Mobile authentication for CAC, PIV cards could get easier
- By Kevin McCaney
- May 22, 2013
Military and civilian agencies have been approving and/or adopting smart phones by the bushel, but the surge into mobile computing can be complicated by matters of authentication. Many smart phones don’t yet work with the authentication agencies require — Personal Identity Verification cards for civilian agencies, Common Access Cards for Defense agencies.
It’s not that security is being ignored. The National Institute of Standards and Technology in July 2012 issued a draft of Special Publication 800-124, Revision 1, "Guidelines for Managing and Securing Mobile Devices in the Enterprise" that offers recommendations for selecting and managing mobile devices, whether provided by an agency or personally owned.
And the Defense Department, which recently OK’d Android, iPhone and BlackBerry models for military use, won’t actually use new devices until the Defense Information System Agency implements a mobile device management system later this year.
Manufacturers, meanwhile, are working to make their devices more ID-friendly. Although the BlackBerry 10.0 line of phones, recently approved by DOD, don’t work with CACs, subsequent versions, 10.1 and 10.2, are expected to, NextGov reported.
Agencies also could find authentication getting easier with baiBrowser, a Bluetooth-enabled app just released by Biometric Associates that lets users with iPhones and iPads — and, soon, Android devices — use CAC, PIV, PIV-I (Personal Identity Verification-Interoperable) or Commercial Identity Verification cards for authentication.
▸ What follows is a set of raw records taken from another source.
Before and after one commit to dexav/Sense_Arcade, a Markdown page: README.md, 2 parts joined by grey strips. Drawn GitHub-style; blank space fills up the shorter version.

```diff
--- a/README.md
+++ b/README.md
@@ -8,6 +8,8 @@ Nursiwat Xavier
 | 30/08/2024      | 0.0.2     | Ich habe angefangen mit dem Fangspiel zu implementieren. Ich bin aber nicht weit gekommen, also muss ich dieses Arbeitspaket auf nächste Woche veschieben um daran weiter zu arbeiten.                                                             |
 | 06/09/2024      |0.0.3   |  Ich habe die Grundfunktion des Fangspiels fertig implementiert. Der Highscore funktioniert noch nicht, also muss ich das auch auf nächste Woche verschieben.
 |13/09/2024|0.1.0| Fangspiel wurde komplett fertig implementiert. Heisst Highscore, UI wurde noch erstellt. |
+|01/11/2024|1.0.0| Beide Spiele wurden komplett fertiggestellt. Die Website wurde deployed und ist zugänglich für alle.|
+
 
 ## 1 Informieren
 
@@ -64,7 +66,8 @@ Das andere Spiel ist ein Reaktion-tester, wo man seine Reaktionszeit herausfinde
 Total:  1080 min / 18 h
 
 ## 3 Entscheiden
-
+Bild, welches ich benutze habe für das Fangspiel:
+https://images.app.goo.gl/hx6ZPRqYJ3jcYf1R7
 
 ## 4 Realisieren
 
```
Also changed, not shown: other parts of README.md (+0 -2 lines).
The baiBrowser has been tested with Army Knowledge Online sites, Air Force portals, the Defense Finance and Accounting Services’ myPay site and most Defense Outlook Web Access sites, company president Scott Johnson said in an announcement. The app supports both the baiMobile 3000MP Bluetooth Smart Card Reader, a sleeve that fits over the phone, and the forthcoming baiMobile 301MP attached reader.
The iOS version is available as a free download from the iTunes App Store (users have to buy the reader). The company said the Android version is being tested with U.S. agencies and is expected to be released soon via the Google Play Store.
Mobile device management is a growing issue for public-sector agencies, as smart phones, tablets and other portable devices make their way into enterprises, leading some industry experts to wonder if the days of smart-card IDs are numbered. Some say they think hardware authentication tokens such as CAC and PIV cards will give way to on-board biometric readers or other software options.
The real key is two-factor authentication — whether via hardware or software — so that users need more than just a password to verify their identities. There are a growing number of soft tokens available, each with their strengths and weaknesses. NetworkWorld just reviewed eight such services.
Whether, or when, agencies move away from smart ID cards is anybody’s guess. But even with CAC and PIV cards, their options for mobile authentication are expanding.
Kevin McCaney is a former editor of Defense Systems and GCN.